Training the 9-Technique vs. Pass

May 17, 2014 | Defending Pass Game, Position Groups, Linebackers

By Mike Kuchar

Senior Research Manager

X&O Labs

Researchers' Note: You can access the raw data of this report - in the form of graphs - by clicking here to read: 9-Technique Statistical Analysis Report.

As a follow up to last week’s report on training your 9-techinque to play the run game (click here to read the report), this week’s research will center on how that 9-technique player could play the pass game.  Again, it’s important to clarify that a 9-technique is any player on the outside tip of the tight end, or third player in a three man surface.  For the purpose of this report, we’ll focus on the outside linebacker type in an even (Diagram 1) or odd (Diagram 2) front.



As we detailed in the last report, playing the 9-techinque position is so vital defensively because you must have the speed to rush the passer while having the strength to handle the D gap in the run game.  Combine this with the athleticism required to play zone coverage with the needed speed to play man coverage and you see how important it is to have a player with all these skills.  We wanted to know which kind of player coaches look for when evaluating the 9-techinque defender, so we asked.  We came up with the following results below.  In no particular order:

Qualities of a 9-Technique Defender (Based on Coaches’ Responses) 

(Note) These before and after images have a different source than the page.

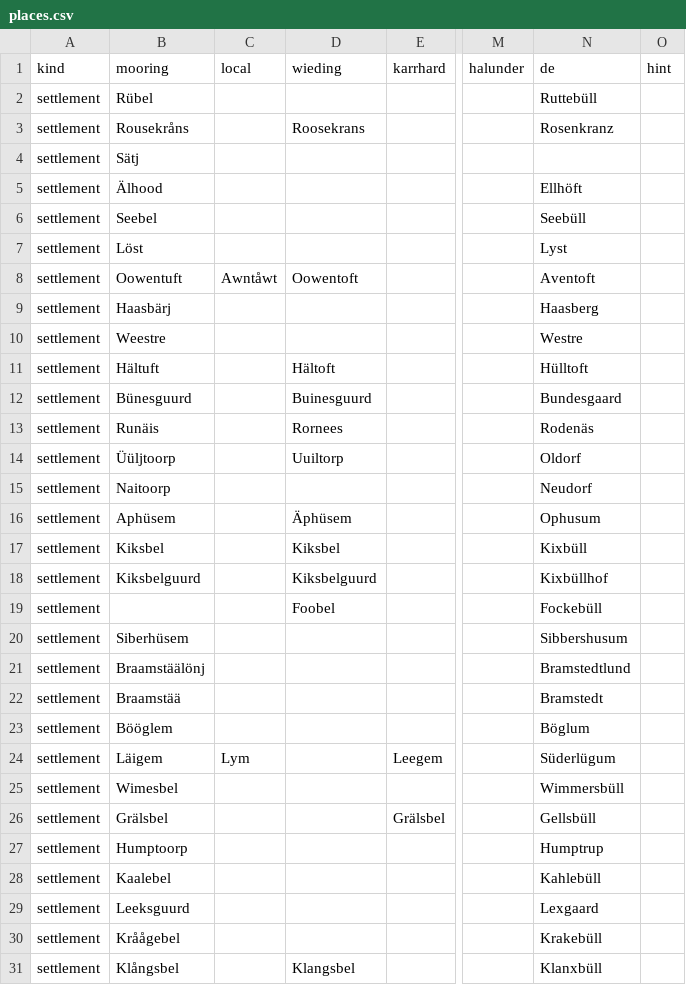
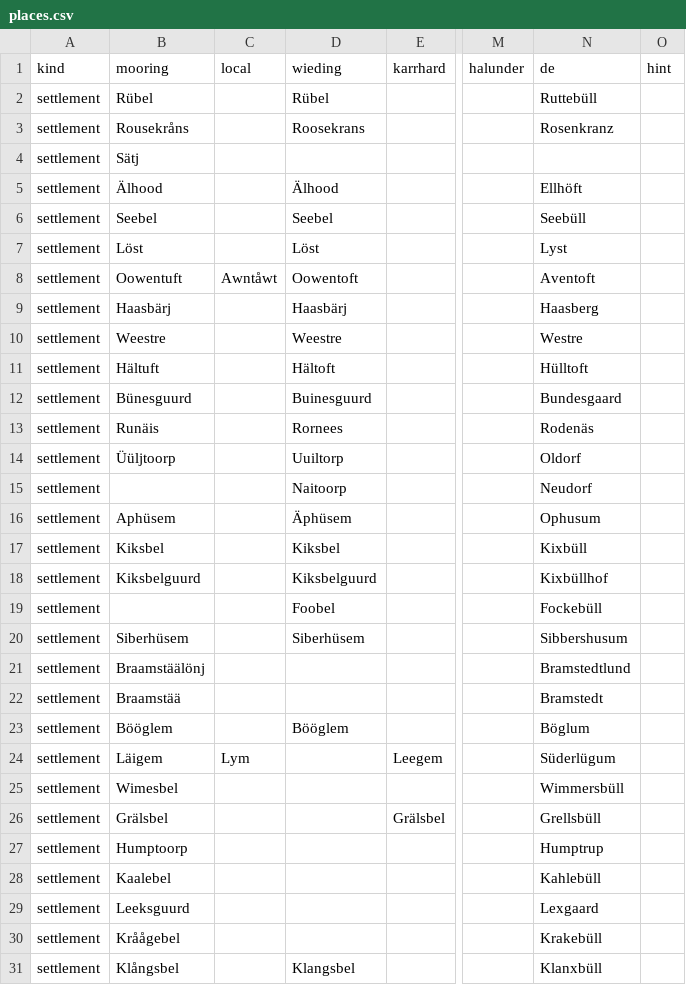
Before and after one commit to Commander-Cody/frasch-koord, a CSV file: names/places.csv, drawn as a sheet; only a part is shown, gaps mark what is left out; the diff covers the shown part only; the diff names each change by its address in the sheet, - before the commit and + after, or states it on an @@ line.

Commit message:
More place names improvements

```diff
--- a/names/places.csv
+++ b/names/places.csv
-D2 (wieding): (empty)
+D2 (wieding): Rübel
-D5 (wieding): (empty)
+D5 (wieding): Älhood
-D6 (wieding): (empty)
+D6 (wieding): Seebel
-D7 (wieding): (empty)
+D7 (wieding): Löst
-D9 (wieding): (empty)
+D9 (wieding): Haasbärj
-D10 (wieding): (empty)
+D10 (wieding): Weestre
-B15 (mooring): Naitoorp
+B15 (mooring): (empty)
-D15 (wieding): (empty)
+D15 (wieding): Naitoorp
-D20 (wieding): (empty)
+D20 (wieding): Siberhüsem
-D23 (wieding): (empty)
+D23 (wieding): Bööglem
-N26 (de): Gellsbüll
+N26 (de): Grellsbüll
```
Also changed, not shown: 4 added rows, 1 removed row and 32 edited cells elsewhere in this file.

  • "I used to be a believer in the bigger DL type body to play end, but over the past years, we have had more success with the faster OLB type." - Kurt Gielink
  • "Our most successful 9-tech were 6-3 to 6-4 basketball swing player type bodies." - Keith Albers
  • "Like any other defensive position the best eagle defenders we have understand how to read blocks. They have to either squeeze a down block, fight a reach block, or see high hat from tackle and get to the flats in our cover 3." - Anonymous Feedback
  • "Fearlessness, usually your best athlete. Someone who is big enough to take on a tight end or even a tackle, but also someone who can drop in coverage, keep contain, and occasionally play man coverage." - Gary Alleva
  • "Too strong for backs to block & too quick for OTs to block. Could out leverage TEs"- Tony Demeo
  • "We like for this player to be physical and quick. He should never get reached and must be able to react flat down the LOS on any down block from the TE. We like for him to be a great speed rusher because his distance from the OT makes that player's pass protection difficult vs. speed."- Rick Wimmer
  • "Relatively long and tall kids. Maybe a bit slow to play OLB consistently but better feet than typical defensive linemen." - John Talley
  • "Our Sam LB is a player most often in a nine technique. We would prefer not to substitute personnel and our Sam also has to play an Apex technique when #2 is removed. Because of this our Sam is usually a bigger safety who has the ability to play in space. Since he is a bigger safety he usually is smaller than the TE and because of this we play him wider when he has to align in a nine technique. The best Sam that I have coached in my four years as a defensive coordinator was about 6'3 215 and former high school safety." - Scott Sperone
  • "We would like a kid that is athletic and can run, but it’s also important that they can use their hands and understand leverage. We won't sacrifice technique for athleticism though. At our level (high school) it’s more important to squeeze and wrong arm than it is to pass rush." - Anonymous Feedback
  • "Our 9-tech player was more like our weak side LB. While most of the time he was a rush end, we did use him for Zone and even Man coverage’s (Man coverage on TE). We felt someone similar to that of the Will LB could handle any of the calls/coverage’s we would use from this technique and wouldn't have to switch him out or be out of position if we had to change our call at the LOS." - Daryl Taaffe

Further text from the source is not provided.